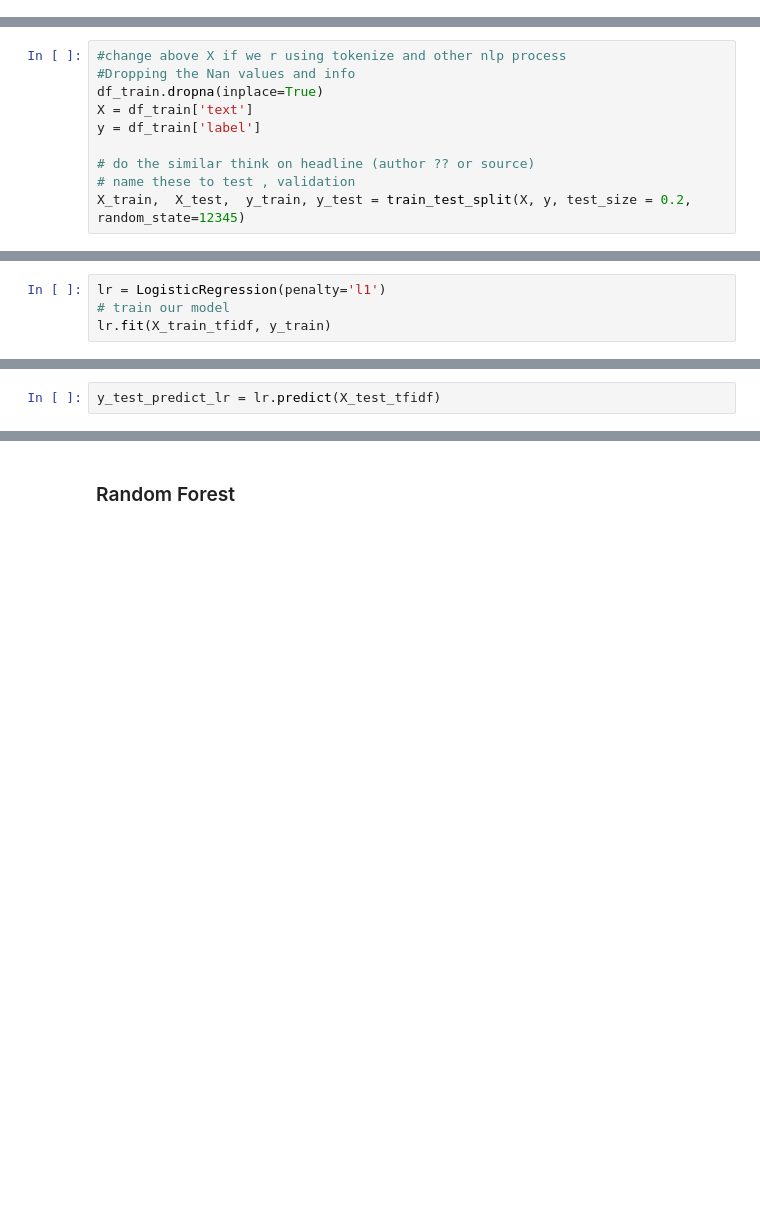
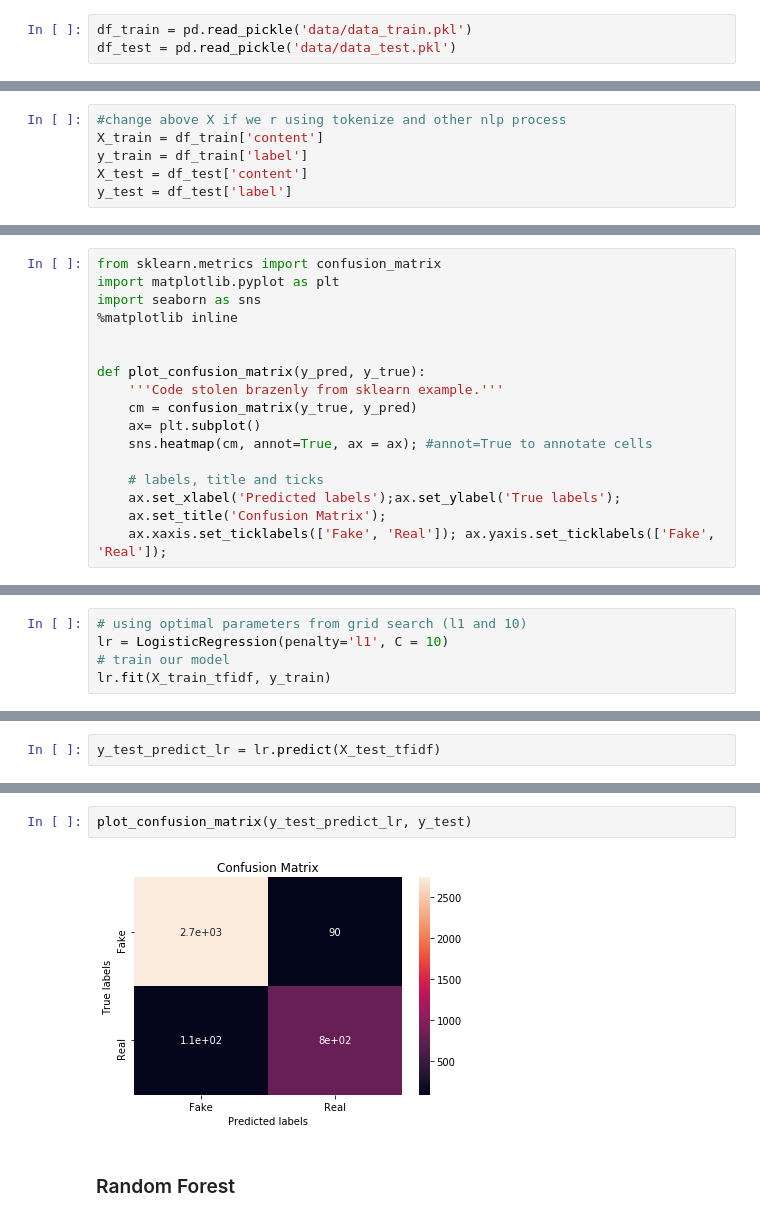
Before and after one commit to soniampub/Fake_News_Detection, a Jupyter notebook: ModelingUpdated.ipynb, the cells around one changed output, grey strips where cells are left out. Drawn from its saved outputs; the diff is of its cells as text; blank space fills up the shorter version.

Commit message:
updated modeling with grid search params

```diff
--- a/ModelingUpdated.ipynb
+++ b/ModelingUpdated.ipynb
@@ -42,0 +34,3 @@ After removing float type:  (20761, 5)
+# %%
+df_train = pd.read_pickle('data/data_train.pkl')
+df_test = pd.read_pickle('data/data_test.pkl')
@@ -43,13 +51,9 @@ After removing float type:  (20761, 5)
 # %%
 #change above X if we r using tokenize and other nlp process
-#Dropping the Nan values and info
-df_train.dropna(inplace=True)
-X = df_train['text']
-y = df_train['label']
-
-# do the similar think on headline (author ?? or source)
-# name these to test , validation
-X_train,  X_test,  y_train, y_test = train_test_split(X, y, test_size = 0.2, random_state=12345)
+X_train = df_train['content']
+y_train = df_train['label']
+X_test = df_test['content']
+y_test = df_test['label']
 # %%
 # stop = set(stopwords.words('english'))
 # snowball = SnowballStemmer('english')
@@ -77,3 +83,20 @@ X_test_tfidf = tfidf_vectorizer.transform(X_test)
+# %%
+from sklearn.metrics import confusion_matrix
+import matplotlib.pyplot as plt
+import seaborn as sns
+%matplotlib inline
+
+
+def plot_confusion_matrix(y_pred, y_true):
+    '''Code stolen brazenly from sklearn example.'''
+    cm = confusion_matrix(y_true, y_pred)
+    ax= plt.subplot()
+    sns.heatmap(cm, annot=True, ax = ax); #annot=True to annotate cells
+
+    # labels, title and ticks
+    ax.set_xlabel('Predicted labels');ax.set_ylabel('True labels');
+    ax.set_title('Confusion Matrix');
+    ax.xaxis.set_ticklabels(['Fake', 'Real']); ax.yaxis.set_ticklabels(['Fake', 'Real']);
 # %% [markdown]
 ## Modeling
 
@@ -103,7 +126,8 @@ Recall 44.031
 # %% [markdown]
 ### Logistic Regression
 # %%
-lr = LogisticRegression(penalty='l1')
+# using optimal parameters from grid search (l1 and 10)
+lr = LogisticRegression(penalty='l1', C = 10)
 # train our model
 lr.fit(X_train_tfidf, y_train)
 # %% [output]
@@ -133,3 +214,7 @@ Recall 93.967
+# %%
+plot_confusion_matrix(y_test_predict_lr, y_test)
+# %% [output]
+[figure, added]
 # %% [markdown]
 
 ### Random Forest
```
Also changed, not shown: parts of 44 cells of this notebook.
═══
ASSIGNMENT: Pictures in the entries are to be skipped, and everything else repeated word for word.

RESPONSE FOR THIS EXERCISE:
Before and after one commit to soniampub/Fake_News_Detection, a Jupyter notebook: ModelingUpdated.ipynb, the cells around one changed output, grey strips where cells are left out. Drawn from its saved outputs; the diff is of its cells as text; blank space fills up the shorter version.

Commit message:
updated modeling with grid search params

```diff
--- a/ModelingUpdated.ipynb
+++ b/ModelingUpdated.ipynb
@@ -42,0 +34,3 @@ After removing float type:  (20761, 5)
+# %%
+df_train = pd.read_pickle('data/data_train.pkl')
+df_test = pd.read_pickle('data/data_test.pkl')
@@ -43,13 +51,9 @@ After removing float type:  (20761, 5)
 # %%
 #change above X if we r using tokenize and other nlp process
-#Dropping the Nan values and info
-df_train.dropna(inplace=True)
-X = df_train['text']
-y = df_train['label']
-
-# do the similar think on headline (author ?? or source)
-# name these to test , validation
-X_train,  X_test,  y_train, y_test = train_test_split(X, y, test_size = 0.2, random_state=12345)
+X_train = df_train['content']
+y_train = df_train['label']
+X_test = df_test['content']
+y_test = df_test['label']
 # %%
 # stop = set(stopwords.words('english'))
 # snowball = SnowballStemmer('english')
@@ -77,3 +83,20 @@ X_test_tfidf = tfidf_vectorizer.transform(X_test)
+# %%
+from sklearn.metrics import confusion_matrix
+import matplotlib.pyplot as plt
+import seaborn as sns
+%matplotlib inline
+
+
+def plot_confusion_matrix(y_pred, y_true):
+    '''Code stolen brazenly from sklearn example.'''
+    cm = confusion_matrix(y_true, y_pred)
+    ax= plt.subplot()
+    sns.heatmap(cm, annot=True, ax = ax); #annot=True to annotate cells
+
+    # labels, title and ticks
+    ax.set_xlabel('Predicted labels');ax.set_ylabel('True labels');
+    ax.set_title('Confusion Matrix');
+    ax.xaxis.set_ticklabels(['Fake', 'Real']); ax.yaxis.set_ticklabels(['Fake', 'Real']);
 # %% [markdown]
 ## Modeling
 
@@ -103,7 +126,8 @@ Recall 44.031
 # %% [markdown]
 ### Logistic Regression
 # %%
-lr = LogisticRegression(penalty='l1')
+# using optimal parameters from grid search (l1 and 10)
+lr = LogisticRegression(penalty='l1', C = 10)
 # train our model
 lr.fit(X_train_tfidf, y_train)
 # %% [output]
@@ -133,3 +214,7 @@ Recall 93.967
+# %%
+plot_confusion_matrix(y_test_predict_lr, y_test)
+# %% [output]
+[figure, added]
 # %% [markdown]
 
 ### Random Forest
```
Also changed, not shown: parts of 44 cells of this notebook.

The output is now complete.